== Input material ==

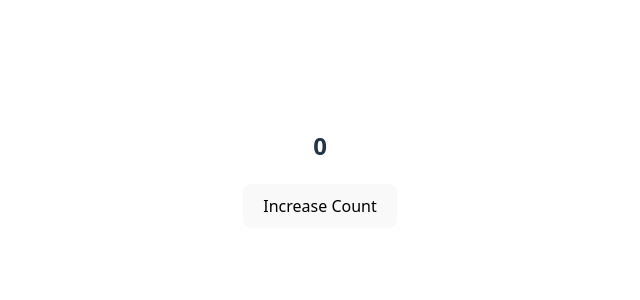
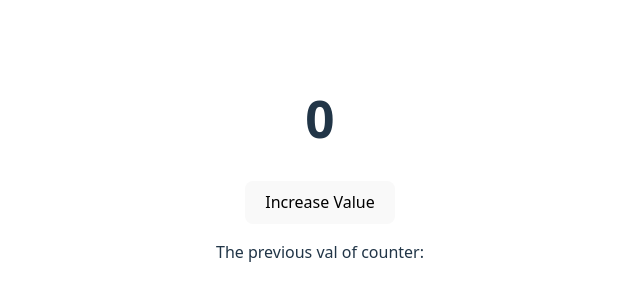
Before and after one commit to ShubhamKumaR-96/Dev_Cohort, a React (Vite) app in the folder React-State/: page / in a window 1280 px wide. Shown: the part 232-532 px from the top of the page, without its empty margins (320-960 px from the left). Built offline with nearby package versions, Linux system fonts and the light colour scheme.

Commit message:
practice on usePrev hook

```diff
--- a/React-State/src/App.jsx
+++ b/React-State/src/App.jsx
@@ -1,11 +1,12 @@
 import "./App.css";
-import Count from "./components/Count";
-
+import Counter from "./components/Counter";
 
 function App() {
- return (
-  <Count />
- )
+  return (
+    <div>
+      <Counter />
+    </div>
+  );
 }
 
 export default App;
--- /dev/null
+++ b/React-State/src/components/Counter.jsx
@@ -0,0 +1,19 @@
+import { useState } from "react";
+import usePrev from "../hooks/usePrev";
+
+const Counter = () => {
+  const [counter, setCounter] = useState(0);
+
+  const prev = usePrev(counter);
+  console.log(prev)
+
+  return (
+    <div>
+      <h1>{counter}</h1>
+      <button onClick={() => {setCounter(curr=>curr+1)}}>Increase Value</button>
+      <p>The previous val of counter: {prev}</p>
+    </div>
+  );
+};
+
+export default Counter;
--- /dev/null
+++ b/React-State/src/hooks/usePrev.js
@@ -0,0 +1,14 @@
+import { useEffect, useRef } from "react"
+
+const usePrev = (value) => {
+
+    const ref=useRef()
+
+    useEffect(()=>{
+        ref.current=value
+    },[value])
+
+  return ref.current
+}
+
+export default usePrev
```
Also changed, not shown: React-State/src/hooks/useFetch.js (added, +18 -0 lines).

===

→ **Problem to solve**:
Output the lines above verbatim, images excluded.

→ **Answer**:
Before and after one commit to ShubhamKumaR-96/Dev_Cohort, a React (Vite) app in the folder React-State/: page / in a window 1280 px wide. Shown: the part 232-532 px from the top of the page, without its empty margins (320-960 px from the left). Built offline with nearby package versions, Linux system fonts and the light colour scheme.

Commit message:
practice on usePrev hook

```diff
--- a/React-State/src/App.jsx
+++ b/React-State/src/App.jsx
@@ -1,11 +1,12 @@
 import "./App.css";
-import Count from "./components/Count";
-
+import Counter from "./components/Counter";
 
 function App() {
- return (
-  <Count />
- )
+  return (
+    <div>
+      <Counter />
+    </div>
+  );
 }
 
 export default App;
--- /dev/null
+++ b/React-State/src/components/Counter.jsx
@@ -0,0 +1,19 @@
+import { useState } from "react";
+import usePrev from "../hooks/usePrev";
+
+const Counter = () => {
+  const [counter, setCounter] = useState(0);
+
+  const prev = usePrev(counter);
+  console.log(prev)
+
+  return (
+    <div>
+      <h1>{counter}</h1>
+      <button onClick={() => {setCounter(curr=>curr+1)}}>Increase Value</button>
+      <p>The previous val of counter: {prev}</p>
+    </div>
+  );
+};
+
+export default Counter;
--- /dev/null
+++ b/React-State/src/hooks/usePrev.js
@@ -0,0 +1,14 @@
+import { useEffect, useRef } from "react"
+
+const usePrev = (value) => {
+
+    const ref=useRef()
+
+    useEffect(()=>{
+        ref.current=value
+    },[value])
+
+  return ref.current
+}
+
+export default usePrev
```
Also changed, not shown: React-State/src/hooks/useFetch.js (added, +18 -0 lines).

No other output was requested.